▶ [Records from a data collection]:
>>>>>
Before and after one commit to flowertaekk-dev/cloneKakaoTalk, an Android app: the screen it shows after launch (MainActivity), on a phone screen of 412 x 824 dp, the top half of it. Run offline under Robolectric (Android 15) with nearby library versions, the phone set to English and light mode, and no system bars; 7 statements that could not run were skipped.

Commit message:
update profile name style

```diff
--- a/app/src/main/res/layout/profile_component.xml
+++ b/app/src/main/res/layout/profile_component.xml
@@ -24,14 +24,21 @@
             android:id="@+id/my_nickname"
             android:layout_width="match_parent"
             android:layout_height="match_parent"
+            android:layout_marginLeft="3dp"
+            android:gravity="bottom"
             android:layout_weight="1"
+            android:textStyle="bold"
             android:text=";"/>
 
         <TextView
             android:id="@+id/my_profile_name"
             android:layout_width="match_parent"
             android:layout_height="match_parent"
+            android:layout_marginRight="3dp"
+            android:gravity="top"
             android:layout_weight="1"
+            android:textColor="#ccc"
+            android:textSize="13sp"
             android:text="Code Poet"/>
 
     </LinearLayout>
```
<<<<<
▶ [What is required]: Reply with nothing except the number of lines in the records that include the word "gravity".

▶ [Response for this exercise]: 2